After spending 18 years with your child, sending them off to college may seem like both a blessing and a curse. This year’s pandemic and political tensions have raised the stakes of an already fraught departure. Thankfully, an unconventional Virtual Parents Week assuaged parents’ fears by showing them that their kids really are alright in their new community.
Due to COVID-19 safety measures, fall drop-offs on campus were kept short and simple, and parents weren’t able to explore their children’s new home for the next three months. College is many young adults’ first long-term venture away from their parents, and with the added obstacles of social distancing, parents had many reasons to worry about their kids’ physical and social adjustment.
“I felt quite worried about it initially, both because of the risk posed by the virus and because I knew that the rules put in place to help campus function would make [my son’s] first-year experience suboptimal,” Ellen Dreyer, parent of a first-year, wrote in an email to the Review.
Another first-year parent, Monica Nevius, described contradicting feelings of worry and gratitude.
“On the one hand, I was worried for my daughter’s health and thought she might be a lot safer at home,” Nevius said. “On the other hand, I didn’t want her to wait around for the next phase of her life to start.”
The second weekend after fall break, when the College traditionally holds Parents and Family Weekend activities, usually alleviates some of the anxiety for empty nesters. Because of the pandemic, no guests are allowed on campus, and there isn’t even a fall break to schedule around. Nevertheless, Tina Zwegat, associate director of the Student Union, organized a Virtual Parents Week over Zoom to familiarize parents with student life and transfer some typical Parents Weekend activities to a digital format.
“Even if [parents] couldn’t come to campus, we wanted to bring campus to them,” Zwegat said.
Typically, Parents Weekend closes with a President’s Breakfast on Sunday morning, with up to 800 attendees. This year’s events proceeded in the opposite order, and kicked off with President Ambar’s virtual “fireside chat.”
“The whole point of Parents Weekend is that we highlight the different accomplishments that students are doing, and it’s not all academic,” Zwegat said.
These accomplishments included the usual junior and senior music recitals, now on Zoom, as well as a reading of students’ work from the class “Playwriting in the Time of Black Lives Matter,” live from the Cat in the Cream Coffeehouse.
“That was really awesome because I could see what the students did,” said parent Melinda Ballou. “You got to have a sense of that professor and the community that was created.”
Parents were also invited to the President’s Lecture with Tim Weiss, Conservatory Professor of Conducting, about the responsibility of classical music programming.
“The level of musicianship my husband and I witnessed blew us away,” Dreyer wrote.
One thing that no Zoom call can recreate, unfortunately, is truly being with your child.
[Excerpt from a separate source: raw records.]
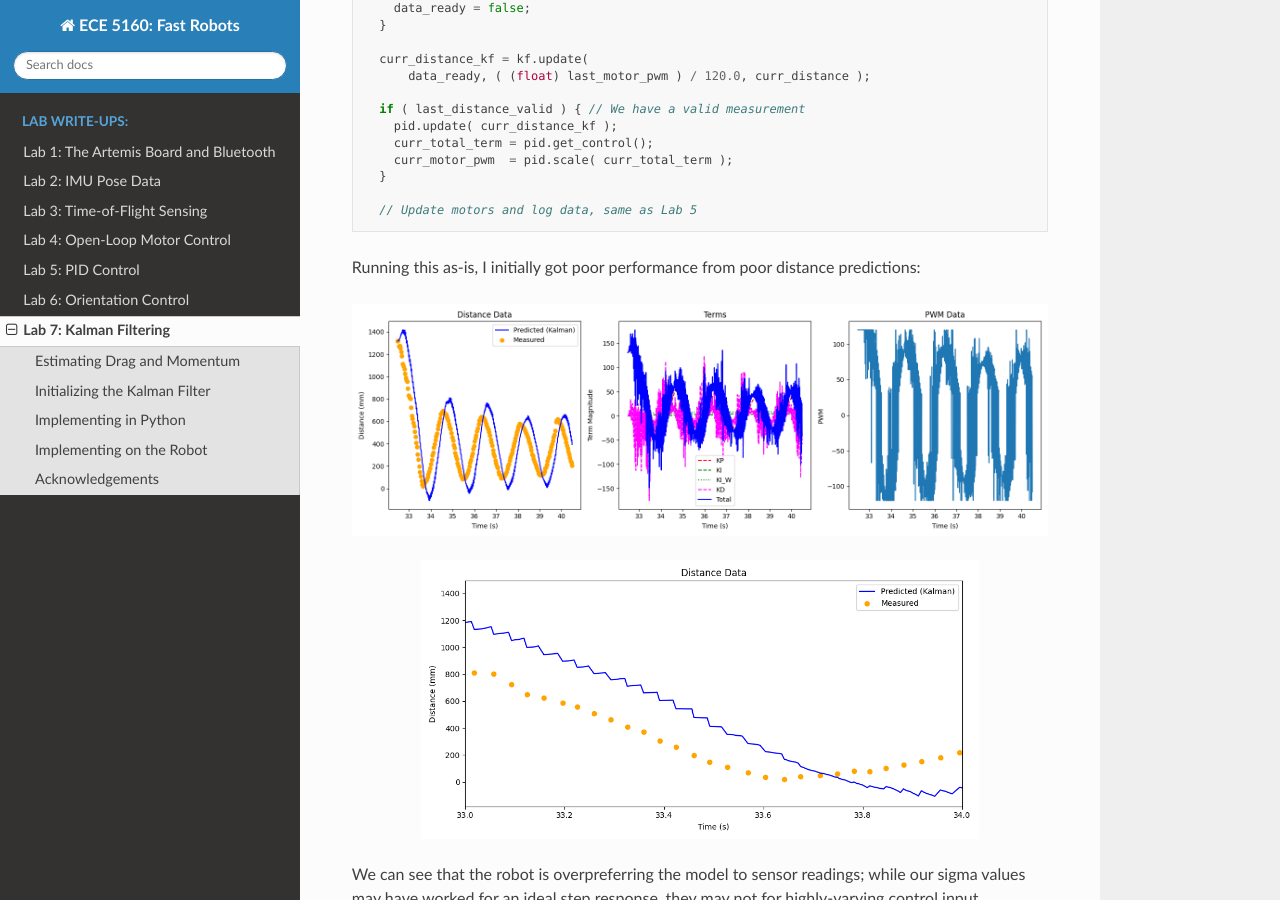
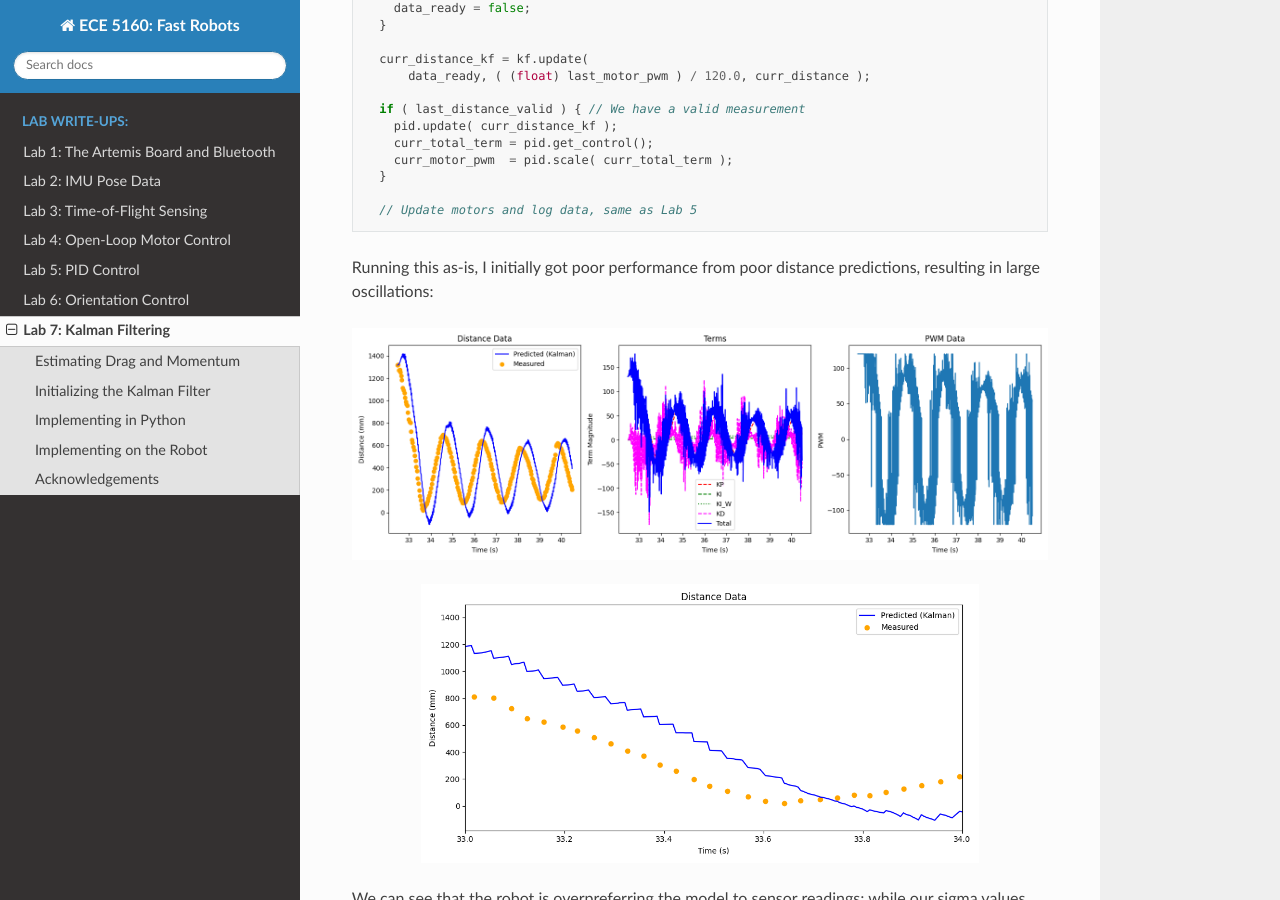
Before and after one commit to Aidan-McNay/fast-robots-docs, a Sphinx documentation site: the page built from docs/lab7.rst, in a window 1280 px wide and 900 px high, scrolled down 6978 px. Built offline with Sphinx 7.4.7 and the Read the Docs theme 3.1.0, drawn with Linux system fonts in a browser that asks for light colours.

Commit message:
Wording change

```diff
--- a/docs/lab7.rst
+++ b/docs/lab7.rst
@@ -441,7 +441,7 @@ Lab 5, now sourcing distance data from the filter:
      // Update motors and log data, same as Lab 5
 
 Running this as-is, I initially got poor performance from poor
-distance predictions:
+distance predictions, resulting in large oscillations:
 
 .. image:: img/lab7/kf_robot_overshoot_1.png
    :align: center
```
While a family might typically fly out and be able to take their child to dinner in Cleveland, meet their professors, and explore the town of Oberlin, this was not a possibility this year.
“It’s cool to get a sense of what Oberlin’s about and talk about ideas and see what’s going on there, but we’re his parents, and we want to see what’s going on for him,” parent Patrick Ballou said.
While this wasn’t a normal Parents Weekend, parents did express some relief at how normal certain aspects of their children’s first year of college felt.
“I’m incredibly grateful to Oberlin for giving you all a campus experience,” Melinda Ballou said. “It means the world to us to have our son be able to be in community, even in a more limited way.”
While Zoom experiences are fundamentally different from real life, Zwegat feels that the value of programming this Parents Weekend has not changed given its different format.
“I think it’s still just focusing on inviting the parents to experience Oberlin in the way that we experience it on a daily basis,” Zwegat said. “Whether it’s them coming to campus [in-person] for a three-day period or experiencing it through webinars or live-streaming, the intent is still to highlight students’ successes and to celebrate what we’re doing on a daily basis.”
While the world looks a little different this year, it’s nice to know that some things haven’t changed — parents can still find ways to stay involved in their kids’ lives, whether their kids like it or not.